> Exercise details
An exact copy of all records is expected, minus the images.

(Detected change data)
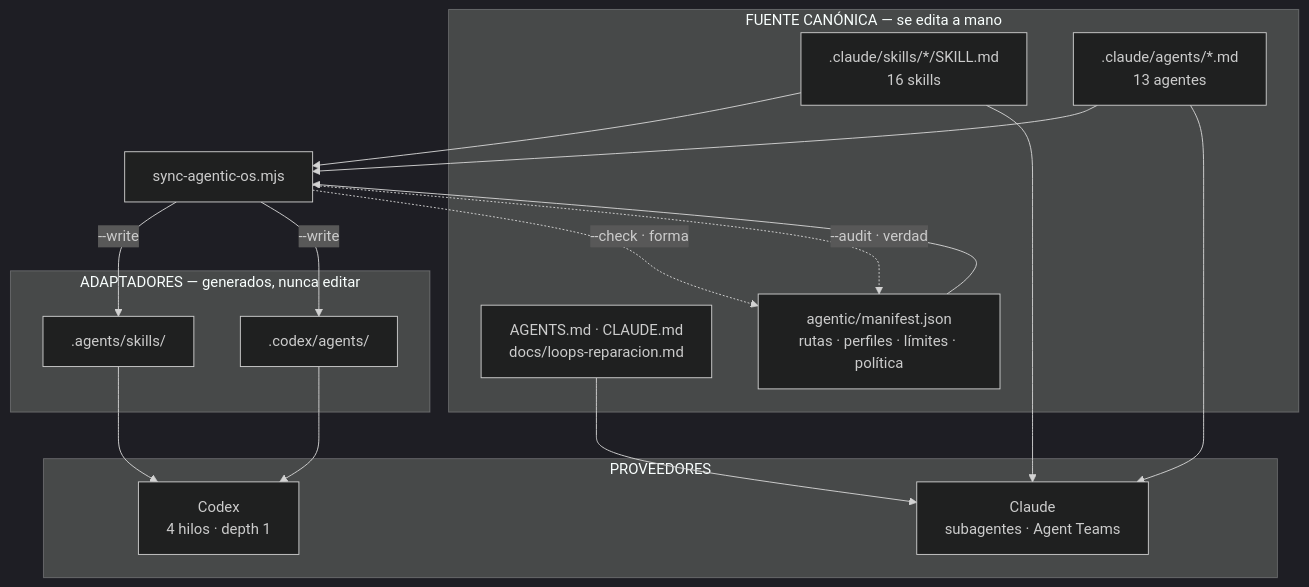
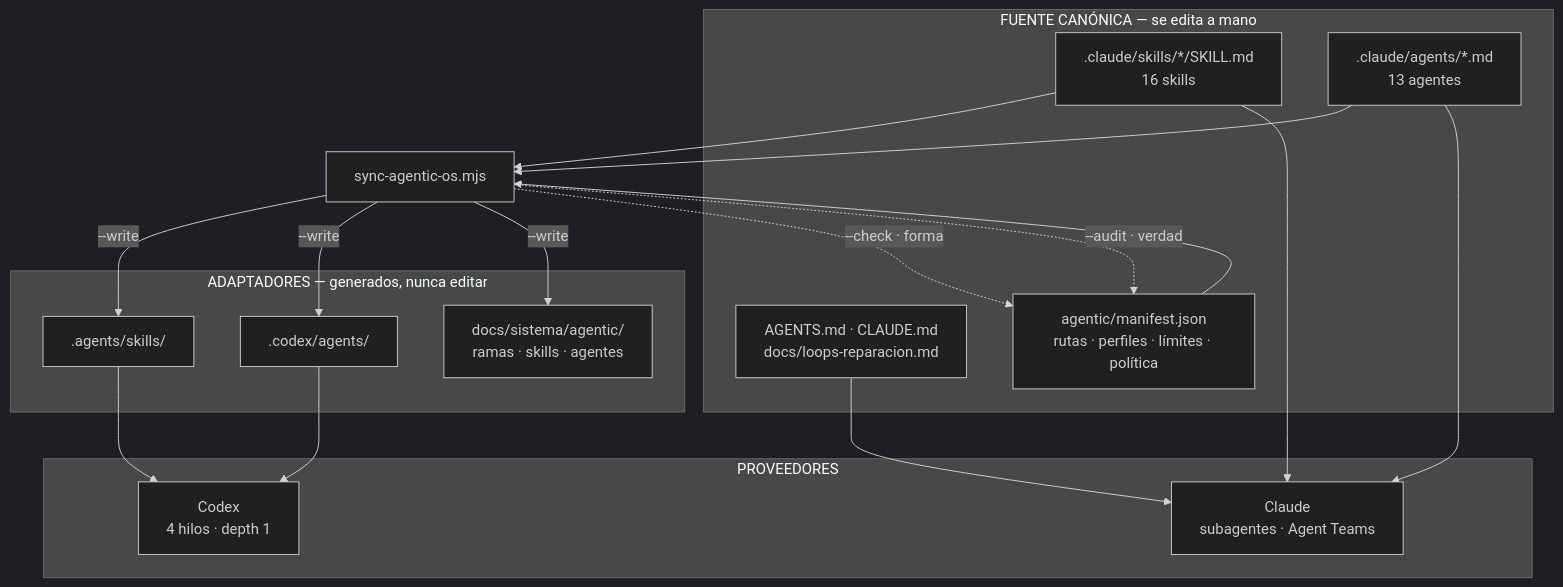
One commit to GonzaloAlmendariz/prosecnur-app changed the first of 2 diagrams in docs/agentic-os.md. Above: the diagram before and after it, drawn with Mermaid (dark theme). The commit also changed other lines of this file and 307 other files, not shown here.

````diff
--- a/docs/agentic-os.md
+++ b/docs/agentic-os.md
@@ -20,30 +20,32 @@
 ```mermaid
 flowchart TB
   subgraph FUENTE["FUENTE CANÓNICA — se edita a mano"]
     I["AGENTS.md · CLAUDE.md<br/>docs/loops-reparacion.md"]
     S[".claude/skills/*/SKILL.md<br/>16 skills"]
     A[".claude/agents/*.md<br/>13 agentes"]
     M["agentic/manifest.json<br/>rutas · perfiles · límites · política"]
   end
   subgraph GEN["ADAPTADORES — generados, nunca editar"]
     CS[".agents/skills/"]
     CA[".codex/agents/"]
+    DG["docs/sistema/agentic/<br/>ramas · skills · agentes"]
   end
   subgraph PROV["PROVEEDORES"]
     CL["Claude<br/>subagentes · Agent Teams"]
     CX["Codex<br/>4 hilos · depth 1"]
   end
   SY["sync-agentic-os.mjs"]
   S --> SY
   A --> SY
   M --> SY
   SY -->|--write| CS
   SY -->|--write| CA
+  SY -->|--write| DG
   I --> CL
   S --> CL
   A --> CL
   CS --> CX
   CA --> CX
   SY -.->|--check · forma| M
   SY -.->|--audit · verdad| M
 ```
````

> Your solution
One commit to GonzaloAlmendariz/prosecnur-app changed the first of 2 diagrams in docs/agentic-os.md. Above: the diagram before and after it, drawn with Mermaid (dark theme). The commit also changed other lines of this file and 307 other files, not shown here.

````diff
--- a/docs/agentic-os.md
+++ b/docs/agentic-os.md
@@ -20,30 +20,32 @@
 ```mermaid
 flowchart TB
   subgraph FUENTE["FUENTE CANÓNICA — se edita a mano"]
     I["AGENTS.md · CLAUDE.md<br/>docs/loops-reparacion.md"]
     S[".claude/skills/*/SKILL.md<br/>16 skills"]
     A[".claude/agents/*.md<br/>13 agentes"]
     M["agentic/manifest.json<br/>rutas · perfiles · límites · política"]
   end
   subgraph GEN["ADAPTADORES — generados, nunca editar"]
     CS[".agents/skills/"]
     CA[".codex/agents/"]
+    DG["docs/sistema/agentic/<br/>ramas · skills · agentes"]
   end
   subgraph PROV["PROVEEDORES"]
     CL["Claude<br/>subagentes · Agent Teams"]
     CX["Codex<br/>4 hilos · depth 1"]
   end
   SY["sync-agentic-os.mjs"]
   S --> SY
   A --> SY
   M --> SY
   SY -->|--write| CS
   SY -->|--write| CA
+  SY -->|--write| DG
   I --> CL
   S --> CL
   A --> CL
   CS --> CX
   CA --> CX
   SY -.->|--check · forma| M
   SY -.->|--audit · verdad| M
 ```
````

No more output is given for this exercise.